Remembrance Of Collins
by William Wordsworth
Composed upon the Thames near Richmond.
Glide gently, thus for ever glide,
O Thames! that other bards may see
As lovely visions by thy side
As now, fair river! come to me.
O glide, fair stream! for ever so,
Thy quiet soul on all bestowing,
Till all our minds for ever flow
As thy deep waters now are flowing.
Vain thought! -- Yet be as now thou art,
That in thy waters may be seen
The image of a poet's heart,
How bright, how solemn, how serene!
Such as did once the Poet bless,
Who murmuring here a later 1 ditty,
Could find no refuge from distress
But in the milder grief of pity.

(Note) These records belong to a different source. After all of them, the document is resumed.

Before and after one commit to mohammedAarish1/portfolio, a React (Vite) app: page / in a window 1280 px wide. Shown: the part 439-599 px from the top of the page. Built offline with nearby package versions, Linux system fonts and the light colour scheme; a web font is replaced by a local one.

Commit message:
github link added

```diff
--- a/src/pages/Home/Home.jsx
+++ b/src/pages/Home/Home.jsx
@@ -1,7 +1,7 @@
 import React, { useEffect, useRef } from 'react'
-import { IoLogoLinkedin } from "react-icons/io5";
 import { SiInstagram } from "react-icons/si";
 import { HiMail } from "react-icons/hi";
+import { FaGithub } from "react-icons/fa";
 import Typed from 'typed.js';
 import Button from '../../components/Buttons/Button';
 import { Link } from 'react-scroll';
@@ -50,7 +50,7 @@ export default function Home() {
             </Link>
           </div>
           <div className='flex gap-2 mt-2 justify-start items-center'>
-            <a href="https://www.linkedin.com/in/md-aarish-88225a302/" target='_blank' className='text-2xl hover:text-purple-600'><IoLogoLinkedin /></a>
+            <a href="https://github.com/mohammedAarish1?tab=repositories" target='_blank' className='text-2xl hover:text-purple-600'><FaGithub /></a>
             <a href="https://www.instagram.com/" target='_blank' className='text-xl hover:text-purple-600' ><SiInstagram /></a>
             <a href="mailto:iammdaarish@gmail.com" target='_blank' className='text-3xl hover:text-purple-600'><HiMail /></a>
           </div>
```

Now let us, as we float along,
For him suspend the dashing oar;
And pray that never child of song
May know that Poet's sorrows more.
How calm! how still! the only sound,

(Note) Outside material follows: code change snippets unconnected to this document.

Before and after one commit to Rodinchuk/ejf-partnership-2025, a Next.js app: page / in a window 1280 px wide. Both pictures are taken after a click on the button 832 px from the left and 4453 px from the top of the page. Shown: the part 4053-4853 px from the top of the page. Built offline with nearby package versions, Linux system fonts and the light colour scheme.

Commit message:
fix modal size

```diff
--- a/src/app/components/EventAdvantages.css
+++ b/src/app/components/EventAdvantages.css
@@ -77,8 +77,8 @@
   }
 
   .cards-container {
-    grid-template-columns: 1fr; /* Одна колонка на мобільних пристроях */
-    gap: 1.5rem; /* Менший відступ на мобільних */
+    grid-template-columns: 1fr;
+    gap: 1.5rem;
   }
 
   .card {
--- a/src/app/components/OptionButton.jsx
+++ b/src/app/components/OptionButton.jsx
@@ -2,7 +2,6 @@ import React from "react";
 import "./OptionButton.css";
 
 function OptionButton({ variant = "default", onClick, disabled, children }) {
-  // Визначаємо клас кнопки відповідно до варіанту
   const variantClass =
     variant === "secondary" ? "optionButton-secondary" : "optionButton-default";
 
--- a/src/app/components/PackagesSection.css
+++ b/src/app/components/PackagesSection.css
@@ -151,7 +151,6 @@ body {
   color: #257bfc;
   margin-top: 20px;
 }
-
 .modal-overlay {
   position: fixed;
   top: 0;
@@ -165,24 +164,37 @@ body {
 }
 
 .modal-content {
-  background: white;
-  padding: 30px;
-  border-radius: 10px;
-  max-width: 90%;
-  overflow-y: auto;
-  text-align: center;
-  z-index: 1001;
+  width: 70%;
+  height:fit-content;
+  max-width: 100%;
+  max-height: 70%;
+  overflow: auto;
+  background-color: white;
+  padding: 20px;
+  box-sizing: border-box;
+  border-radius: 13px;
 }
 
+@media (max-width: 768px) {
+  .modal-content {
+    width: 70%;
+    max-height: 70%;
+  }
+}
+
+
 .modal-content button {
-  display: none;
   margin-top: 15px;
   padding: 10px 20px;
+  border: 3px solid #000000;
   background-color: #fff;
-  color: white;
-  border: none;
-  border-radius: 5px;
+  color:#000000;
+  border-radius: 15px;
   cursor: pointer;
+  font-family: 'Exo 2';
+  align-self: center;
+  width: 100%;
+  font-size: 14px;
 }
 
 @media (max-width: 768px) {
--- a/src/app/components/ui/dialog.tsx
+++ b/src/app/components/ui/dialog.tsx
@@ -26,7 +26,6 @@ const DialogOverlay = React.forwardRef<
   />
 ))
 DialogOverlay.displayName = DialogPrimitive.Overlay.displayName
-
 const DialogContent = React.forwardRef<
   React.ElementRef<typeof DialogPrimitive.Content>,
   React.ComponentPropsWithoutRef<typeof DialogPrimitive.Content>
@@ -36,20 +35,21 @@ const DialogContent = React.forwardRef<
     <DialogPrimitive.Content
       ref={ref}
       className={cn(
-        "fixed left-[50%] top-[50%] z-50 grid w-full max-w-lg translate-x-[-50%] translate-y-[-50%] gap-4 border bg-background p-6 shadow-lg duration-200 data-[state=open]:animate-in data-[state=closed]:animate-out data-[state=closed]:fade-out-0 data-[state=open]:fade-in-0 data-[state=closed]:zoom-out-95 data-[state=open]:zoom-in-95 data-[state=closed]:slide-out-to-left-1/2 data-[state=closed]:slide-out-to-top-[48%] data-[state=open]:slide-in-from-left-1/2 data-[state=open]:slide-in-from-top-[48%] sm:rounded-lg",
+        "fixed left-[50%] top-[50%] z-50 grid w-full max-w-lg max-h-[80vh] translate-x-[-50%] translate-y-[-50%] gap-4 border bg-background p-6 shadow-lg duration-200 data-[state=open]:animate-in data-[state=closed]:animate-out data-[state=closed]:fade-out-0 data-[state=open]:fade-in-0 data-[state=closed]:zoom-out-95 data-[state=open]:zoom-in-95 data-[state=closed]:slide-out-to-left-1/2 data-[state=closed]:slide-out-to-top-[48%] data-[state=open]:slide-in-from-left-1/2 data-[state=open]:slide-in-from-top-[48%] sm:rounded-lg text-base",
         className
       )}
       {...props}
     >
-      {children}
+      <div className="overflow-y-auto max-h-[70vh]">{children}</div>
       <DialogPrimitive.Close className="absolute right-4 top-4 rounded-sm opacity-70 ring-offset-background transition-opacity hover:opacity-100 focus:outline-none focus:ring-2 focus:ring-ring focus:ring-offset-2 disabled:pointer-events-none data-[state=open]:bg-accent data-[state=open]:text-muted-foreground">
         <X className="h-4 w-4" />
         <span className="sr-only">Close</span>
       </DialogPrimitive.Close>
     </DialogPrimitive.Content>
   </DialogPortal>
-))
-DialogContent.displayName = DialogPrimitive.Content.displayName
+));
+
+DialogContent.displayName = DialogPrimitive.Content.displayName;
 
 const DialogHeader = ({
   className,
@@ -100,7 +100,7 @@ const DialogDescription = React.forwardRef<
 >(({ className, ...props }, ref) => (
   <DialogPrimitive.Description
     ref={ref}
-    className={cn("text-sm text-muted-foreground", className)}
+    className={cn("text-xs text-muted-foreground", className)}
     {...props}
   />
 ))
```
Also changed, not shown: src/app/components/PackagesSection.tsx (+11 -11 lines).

The dripping of the oar suspended!
-- The evening darkness gathers round
By virtue's holiest Powers attended.
Notes to the poem:
Written in 1789.

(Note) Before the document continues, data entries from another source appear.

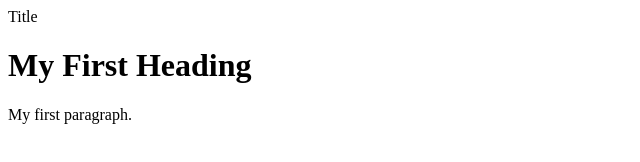
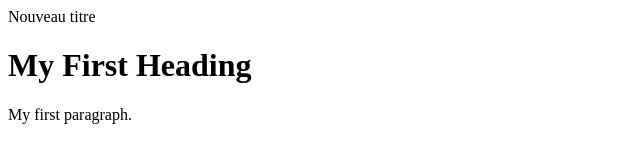
Before and after one commit to BuG-Dev-Joris/helloWorld, a plain HTML site: page index.html in a window 1280 px wide. Shown: the full height of the page, 0-640 px from the left. Drawn offline with Linux system fonts and the light colour scheme.

Commit message:
changed the title

```diff
--- a/index.html
+++ b/index.html
@@ -1,6 +1,6 @@
 <!DOCTYPE html>
 <html lang="en">
-<tile>Title</title>
+<tile>Nouveau titre</title>
 
 <body>
 
```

First published in 1798.
These stanzas were originally the last three in Lines Written While Sailing In A Boat At Evening.. See the notes to this piece.
Source:The Complete Poetical Works of William Wordsworth
Thomas Y. Crowell & Co., New York